We present the case of Ms A, 16 years old. Ms A presented with acute personality change, bizarre behaviour, delusional ideas and atypical seizures. She had a family history of psychotic disorders, and autistic traits diagnosed in childhood. She was initially diagnosed with a psychotic disorder. Delayed testing of CSF indicated ANRE. As the patient was a Jehovah's witness the treating team was unable to use gammaglobulin therapy; they instead relied on combined plasmapheresis and rituximab. To exclude the possibility that the affected members of this family shared a gene coding for an abnormal configuration of the NMDA receptor subunit 1 we sequenced the region of the GRIN1 gene in DNA extracted from blood in both Ms A and her grandmother.
Ms A’s condition improved dramatically, though her long-term memory is still demonstrably impaired. No genetic abnormality was detected.

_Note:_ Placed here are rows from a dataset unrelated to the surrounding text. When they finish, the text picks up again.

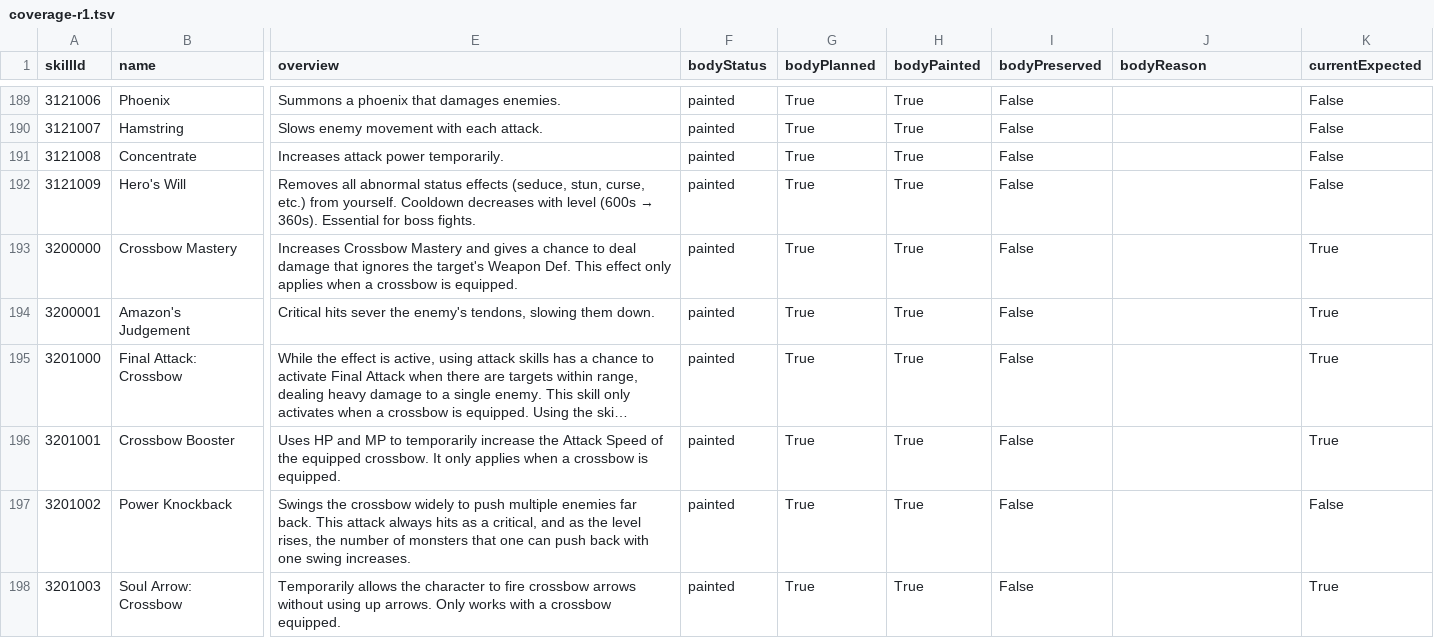
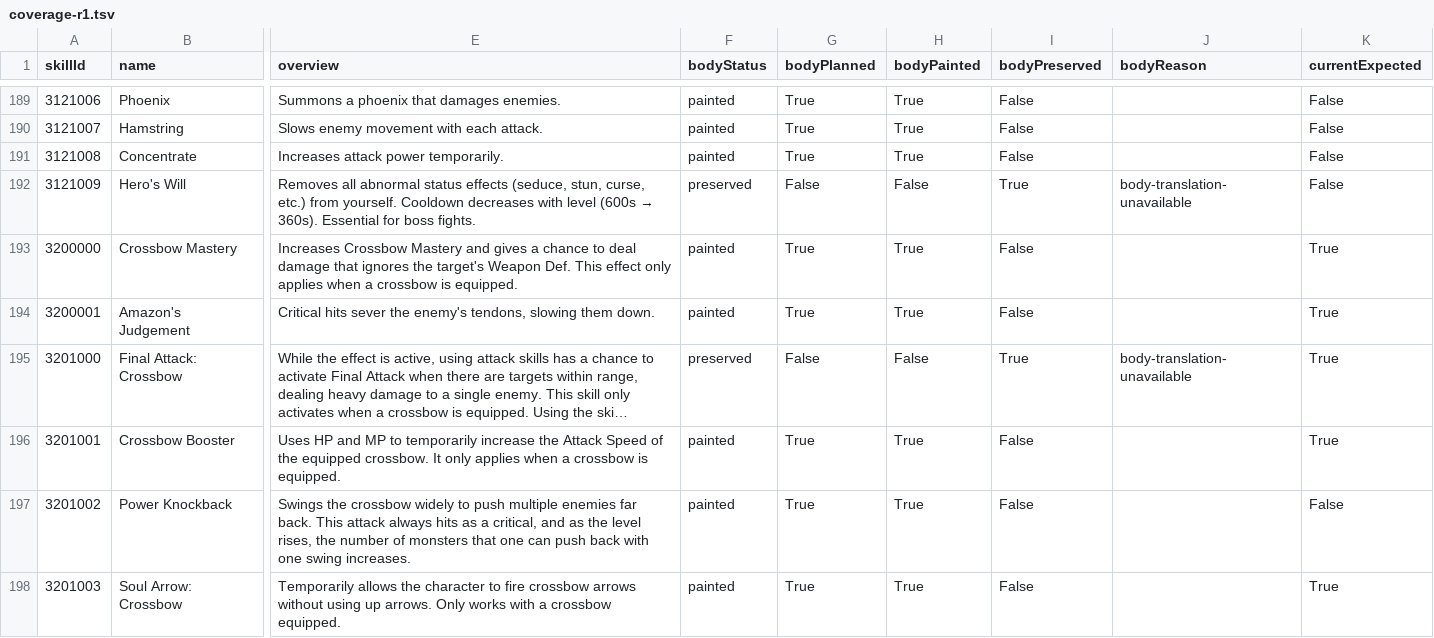
Before and after one commit to Herzzzz/FengYuMu, a TSV file: coordination/SKILL-001/evidence/coverage-r1.tsv, drawn as a sheet; only a part is shown, gaps mark what is left out; long unchanged cells end in …; the diff covers the shown part only; the diff names each change by its address in the sheet, - before the commit and + after, or states it on an @@ line.

```diff
--- a/coordination/SKILL-001/evidence/coverage-r1.tsv
+++ b/coordination/SKILL-001/evidence/coverage-r1.tsv
-F192 (bodyStatus): painted
+F192 (bodyStatus): preserved
-G192 (bodyPlanned): True
+G192 (bodyPlanned): False
-H192 (bodyPainted): True
+H192 (bodyPainted): False
-I192 (bodyPreserved): False
+I192 (bodyPreserved): True
-J192 (bodyReason): (empty)
+J192 (bodyReason): body-translation-unavailable
-F195 (bodyStatus): painted
+F195 (bodyStatus): preserved
-G195 (bodyPlanned): True
+G195 (bodyPlanned): False
-H195 (bodyPainted): True
+H195 (bodyPainted): False
-I195 (bodyPreserved): False
+I195 (bodyPreserved): True
-J195 (bodyReason): (empty)
+J195 (bodyReason): body-translation-unavailable
```
Also changed, not shown: 132 edited cells elsewhere in this file, 8 other files.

This case emphasizes how important it is, for a first episode psychosis, to exclude ANRE and other autoimmune synaptic encephalitides, even in the face of significant family history, and if seronegative, the importance of testing for CSF autoantibodies.
Negative symptoms in schizophrenia have been associated with structural and functional alterations of the amygdala. We hypothesised that there would be between-group differences in amygdala volume and neural activation patterns during processing of affective stimuli among patients with schizophrenia and healthy controls. We further hypothesised correlations between neuroimaging metrics and clinical ratings of negative symptoms in patients with schizophrenia.
We used structural and functional magnetic resonance imaging to assess volume and neural activation of the amygdala in 28 patients with schizophrenia and 28 healthy controls.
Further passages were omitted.